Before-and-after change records
Content starts
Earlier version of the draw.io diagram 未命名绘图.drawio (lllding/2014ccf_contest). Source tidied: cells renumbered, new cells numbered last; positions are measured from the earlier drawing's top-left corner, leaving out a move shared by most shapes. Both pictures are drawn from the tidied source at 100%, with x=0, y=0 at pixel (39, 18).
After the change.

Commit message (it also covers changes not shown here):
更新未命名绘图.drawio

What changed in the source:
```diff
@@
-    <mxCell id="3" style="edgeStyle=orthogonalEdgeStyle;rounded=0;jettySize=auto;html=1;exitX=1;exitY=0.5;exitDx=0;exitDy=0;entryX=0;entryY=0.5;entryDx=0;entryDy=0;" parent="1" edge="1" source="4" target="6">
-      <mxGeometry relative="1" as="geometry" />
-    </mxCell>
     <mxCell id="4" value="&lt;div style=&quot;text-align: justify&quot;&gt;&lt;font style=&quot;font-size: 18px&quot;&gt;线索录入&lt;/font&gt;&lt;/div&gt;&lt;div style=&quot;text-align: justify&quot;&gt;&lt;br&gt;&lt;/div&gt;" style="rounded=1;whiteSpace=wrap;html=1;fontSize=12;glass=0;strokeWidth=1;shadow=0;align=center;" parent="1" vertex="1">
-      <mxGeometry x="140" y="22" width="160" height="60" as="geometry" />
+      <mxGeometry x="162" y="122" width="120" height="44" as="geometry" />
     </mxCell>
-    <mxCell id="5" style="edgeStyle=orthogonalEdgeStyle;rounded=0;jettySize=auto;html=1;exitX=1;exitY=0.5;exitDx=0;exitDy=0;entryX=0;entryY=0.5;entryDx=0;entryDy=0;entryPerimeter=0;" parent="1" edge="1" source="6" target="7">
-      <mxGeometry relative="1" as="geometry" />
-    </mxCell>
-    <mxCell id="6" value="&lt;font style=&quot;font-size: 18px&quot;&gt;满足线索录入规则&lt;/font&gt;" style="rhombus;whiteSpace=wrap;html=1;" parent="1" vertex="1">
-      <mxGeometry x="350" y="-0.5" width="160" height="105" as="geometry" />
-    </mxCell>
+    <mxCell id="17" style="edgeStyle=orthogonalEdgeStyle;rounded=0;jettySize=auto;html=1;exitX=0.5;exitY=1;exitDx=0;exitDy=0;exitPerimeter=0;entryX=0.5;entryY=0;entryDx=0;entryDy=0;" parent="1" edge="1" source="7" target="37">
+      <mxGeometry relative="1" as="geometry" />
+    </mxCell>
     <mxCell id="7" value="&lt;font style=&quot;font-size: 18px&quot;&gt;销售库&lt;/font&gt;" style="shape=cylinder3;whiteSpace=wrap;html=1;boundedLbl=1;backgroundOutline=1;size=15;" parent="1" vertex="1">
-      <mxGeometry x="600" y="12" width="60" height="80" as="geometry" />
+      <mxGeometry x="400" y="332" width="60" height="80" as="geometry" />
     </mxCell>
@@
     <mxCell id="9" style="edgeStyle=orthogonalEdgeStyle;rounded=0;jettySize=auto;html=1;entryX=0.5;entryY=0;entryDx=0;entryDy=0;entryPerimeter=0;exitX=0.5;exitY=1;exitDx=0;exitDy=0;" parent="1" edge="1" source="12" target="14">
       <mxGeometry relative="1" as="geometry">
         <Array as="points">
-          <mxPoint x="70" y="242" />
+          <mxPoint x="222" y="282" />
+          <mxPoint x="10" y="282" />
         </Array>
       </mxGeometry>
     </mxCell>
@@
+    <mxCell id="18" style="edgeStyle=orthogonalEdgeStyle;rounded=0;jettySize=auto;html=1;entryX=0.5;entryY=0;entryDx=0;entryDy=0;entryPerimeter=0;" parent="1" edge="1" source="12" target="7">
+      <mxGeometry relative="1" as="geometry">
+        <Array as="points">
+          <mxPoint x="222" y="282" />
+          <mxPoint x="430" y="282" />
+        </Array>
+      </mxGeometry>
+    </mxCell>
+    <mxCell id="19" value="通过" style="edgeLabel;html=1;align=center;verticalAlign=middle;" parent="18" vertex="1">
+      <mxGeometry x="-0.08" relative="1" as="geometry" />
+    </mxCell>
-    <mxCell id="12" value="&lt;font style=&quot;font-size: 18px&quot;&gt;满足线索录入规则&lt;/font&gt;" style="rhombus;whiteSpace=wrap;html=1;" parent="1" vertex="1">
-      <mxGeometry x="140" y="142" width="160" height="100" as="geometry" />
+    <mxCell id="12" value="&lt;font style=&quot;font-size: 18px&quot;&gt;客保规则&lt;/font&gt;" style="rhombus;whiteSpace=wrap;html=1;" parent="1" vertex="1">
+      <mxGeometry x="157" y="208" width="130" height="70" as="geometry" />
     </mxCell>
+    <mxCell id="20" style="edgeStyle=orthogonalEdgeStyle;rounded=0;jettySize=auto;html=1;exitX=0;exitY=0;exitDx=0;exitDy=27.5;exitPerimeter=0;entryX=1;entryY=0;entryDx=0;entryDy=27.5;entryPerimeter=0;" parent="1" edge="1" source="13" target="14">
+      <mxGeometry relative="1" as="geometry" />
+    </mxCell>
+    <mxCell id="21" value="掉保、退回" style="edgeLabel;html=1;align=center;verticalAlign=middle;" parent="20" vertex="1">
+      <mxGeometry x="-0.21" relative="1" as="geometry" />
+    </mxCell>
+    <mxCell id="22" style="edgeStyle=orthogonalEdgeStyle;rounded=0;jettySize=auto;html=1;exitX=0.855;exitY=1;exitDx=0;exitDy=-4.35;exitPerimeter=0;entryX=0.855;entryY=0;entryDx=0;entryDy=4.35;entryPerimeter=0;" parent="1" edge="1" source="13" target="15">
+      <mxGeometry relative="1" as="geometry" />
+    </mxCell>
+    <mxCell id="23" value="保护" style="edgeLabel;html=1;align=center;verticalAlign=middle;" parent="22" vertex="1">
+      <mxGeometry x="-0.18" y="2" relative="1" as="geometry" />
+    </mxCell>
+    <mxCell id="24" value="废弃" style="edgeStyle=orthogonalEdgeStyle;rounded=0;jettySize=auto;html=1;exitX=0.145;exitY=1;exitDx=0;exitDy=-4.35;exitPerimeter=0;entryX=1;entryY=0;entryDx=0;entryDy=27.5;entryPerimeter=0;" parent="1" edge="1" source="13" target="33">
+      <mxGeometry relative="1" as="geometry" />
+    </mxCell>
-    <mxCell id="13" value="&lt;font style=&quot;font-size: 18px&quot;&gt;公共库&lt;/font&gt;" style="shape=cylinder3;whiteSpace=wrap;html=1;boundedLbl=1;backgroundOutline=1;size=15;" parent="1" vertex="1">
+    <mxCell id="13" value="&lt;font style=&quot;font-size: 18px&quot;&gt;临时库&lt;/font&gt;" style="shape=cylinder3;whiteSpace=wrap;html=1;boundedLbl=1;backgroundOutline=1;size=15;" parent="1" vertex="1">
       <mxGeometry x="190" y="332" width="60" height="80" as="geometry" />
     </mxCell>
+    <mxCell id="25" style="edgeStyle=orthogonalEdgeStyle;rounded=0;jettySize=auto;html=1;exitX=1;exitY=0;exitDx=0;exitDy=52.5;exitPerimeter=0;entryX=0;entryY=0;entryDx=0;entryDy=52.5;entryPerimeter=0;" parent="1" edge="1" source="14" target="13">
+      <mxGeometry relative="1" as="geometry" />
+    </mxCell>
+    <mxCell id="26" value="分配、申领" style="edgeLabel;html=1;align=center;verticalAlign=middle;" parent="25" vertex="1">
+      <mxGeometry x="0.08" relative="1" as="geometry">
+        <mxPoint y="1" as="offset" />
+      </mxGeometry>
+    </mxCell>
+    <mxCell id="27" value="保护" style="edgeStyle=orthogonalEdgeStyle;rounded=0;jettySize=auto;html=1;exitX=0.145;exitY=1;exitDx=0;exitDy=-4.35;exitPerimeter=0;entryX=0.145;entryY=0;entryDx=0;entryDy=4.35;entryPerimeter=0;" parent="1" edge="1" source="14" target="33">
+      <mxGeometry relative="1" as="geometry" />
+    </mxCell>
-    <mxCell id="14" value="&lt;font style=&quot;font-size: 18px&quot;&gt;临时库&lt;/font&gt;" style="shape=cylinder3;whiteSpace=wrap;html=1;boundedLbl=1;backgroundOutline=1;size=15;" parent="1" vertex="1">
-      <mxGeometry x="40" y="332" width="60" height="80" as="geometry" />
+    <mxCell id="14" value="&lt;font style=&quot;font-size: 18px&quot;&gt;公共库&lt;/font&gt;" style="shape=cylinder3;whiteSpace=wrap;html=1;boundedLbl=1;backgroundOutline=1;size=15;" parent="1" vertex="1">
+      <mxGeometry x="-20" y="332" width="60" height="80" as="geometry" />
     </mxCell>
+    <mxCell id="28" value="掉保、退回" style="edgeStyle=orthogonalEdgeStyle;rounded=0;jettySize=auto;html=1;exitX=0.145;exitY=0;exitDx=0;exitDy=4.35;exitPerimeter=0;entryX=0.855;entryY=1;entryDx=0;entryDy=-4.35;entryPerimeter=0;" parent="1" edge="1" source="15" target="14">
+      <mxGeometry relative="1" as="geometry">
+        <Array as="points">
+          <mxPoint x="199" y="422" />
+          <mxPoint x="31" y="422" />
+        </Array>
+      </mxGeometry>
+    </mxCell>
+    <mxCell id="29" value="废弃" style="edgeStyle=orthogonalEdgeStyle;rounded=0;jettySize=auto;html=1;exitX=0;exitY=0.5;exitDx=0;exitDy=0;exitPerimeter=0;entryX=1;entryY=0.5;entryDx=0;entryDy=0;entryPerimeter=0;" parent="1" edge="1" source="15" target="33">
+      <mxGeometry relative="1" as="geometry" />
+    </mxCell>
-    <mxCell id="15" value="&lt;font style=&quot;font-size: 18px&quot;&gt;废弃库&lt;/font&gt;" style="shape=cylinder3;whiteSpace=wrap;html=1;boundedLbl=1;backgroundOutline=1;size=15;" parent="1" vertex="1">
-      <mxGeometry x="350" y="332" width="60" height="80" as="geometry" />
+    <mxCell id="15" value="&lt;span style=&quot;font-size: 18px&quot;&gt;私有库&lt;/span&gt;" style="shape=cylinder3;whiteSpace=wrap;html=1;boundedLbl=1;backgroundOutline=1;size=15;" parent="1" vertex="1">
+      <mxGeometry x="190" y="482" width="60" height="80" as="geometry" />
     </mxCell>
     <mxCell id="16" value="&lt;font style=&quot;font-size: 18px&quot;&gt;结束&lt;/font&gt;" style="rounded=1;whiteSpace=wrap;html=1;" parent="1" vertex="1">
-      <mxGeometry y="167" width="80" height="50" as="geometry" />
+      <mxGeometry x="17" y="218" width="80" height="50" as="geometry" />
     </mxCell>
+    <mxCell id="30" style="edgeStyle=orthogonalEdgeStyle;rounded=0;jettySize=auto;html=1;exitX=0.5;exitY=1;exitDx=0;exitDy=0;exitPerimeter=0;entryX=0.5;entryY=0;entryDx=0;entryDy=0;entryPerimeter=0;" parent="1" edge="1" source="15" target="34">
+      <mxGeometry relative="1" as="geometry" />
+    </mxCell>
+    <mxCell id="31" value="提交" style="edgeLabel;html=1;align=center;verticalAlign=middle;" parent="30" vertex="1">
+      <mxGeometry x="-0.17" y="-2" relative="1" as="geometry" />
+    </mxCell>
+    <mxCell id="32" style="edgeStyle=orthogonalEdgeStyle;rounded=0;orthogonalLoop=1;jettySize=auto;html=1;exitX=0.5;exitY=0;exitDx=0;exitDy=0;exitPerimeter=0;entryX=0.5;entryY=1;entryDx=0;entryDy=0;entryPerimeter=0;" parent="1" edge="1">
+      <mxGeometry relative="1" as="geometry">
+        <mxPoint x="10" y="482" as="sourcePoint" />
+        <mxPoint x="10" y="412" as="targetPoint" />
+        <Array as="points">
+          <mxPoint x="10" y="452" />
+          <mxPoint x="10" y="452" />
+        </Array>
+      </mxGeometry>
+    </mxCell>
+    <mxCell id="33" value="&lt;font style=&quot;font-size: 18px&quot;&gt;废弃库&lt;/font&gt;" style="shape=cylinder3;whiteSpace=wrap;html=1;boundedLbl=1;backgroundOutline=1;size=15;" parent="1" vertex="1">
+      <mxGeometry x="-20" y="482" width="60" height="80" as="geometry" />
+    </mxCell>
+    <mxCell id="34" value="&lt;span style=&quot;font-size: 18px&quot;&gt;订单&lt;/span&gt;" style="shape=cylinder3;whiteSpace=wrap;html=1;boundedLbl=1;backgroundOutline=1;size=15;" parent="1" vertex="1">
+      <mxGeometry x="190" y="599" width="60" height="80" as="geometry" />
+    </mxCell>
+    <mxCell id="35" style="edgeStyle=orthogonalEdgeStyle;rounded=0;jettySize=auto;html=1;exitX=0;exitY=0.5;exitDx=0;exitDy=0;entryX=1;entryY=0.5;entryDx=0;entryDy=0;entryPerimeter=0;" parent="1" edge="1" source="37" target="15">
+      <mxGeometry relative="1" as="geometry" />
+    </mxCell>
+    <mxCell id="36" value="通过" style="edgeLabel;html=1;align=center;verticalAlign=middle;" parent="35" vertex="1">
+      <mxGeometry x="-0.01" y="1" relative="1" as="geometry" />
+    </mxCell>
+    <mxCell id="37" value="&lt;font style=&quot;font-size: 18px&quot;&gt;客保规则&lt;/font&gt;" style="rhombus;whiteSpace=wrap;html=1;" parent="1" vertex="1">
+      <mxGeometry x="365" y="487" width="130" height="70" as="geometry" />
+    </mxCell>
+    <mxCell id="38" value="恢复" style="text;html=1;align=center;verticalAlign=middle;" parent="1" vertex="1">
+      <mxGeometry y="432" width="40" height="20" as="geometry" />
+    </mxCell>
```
Content ends
**PROBLEM DESCRIPTION**
Which lines of the records above contain the word "drawio"? Show each of them.

**RESULT FOR THIS TASK**
Earlier version of the draw.io diagram 未命名绘图.drawio (lllding/2014ccf_contest). Source tidied: cells renumbered, new cells numbered last; positions are measured from the earlier drawing's top-left corner, leaving out a move shared by most shapes. Both pictures are drawn from the tidied source at 100%, with x=0, y=0 at pixel (39, 18).
更新未命名绘图.drawio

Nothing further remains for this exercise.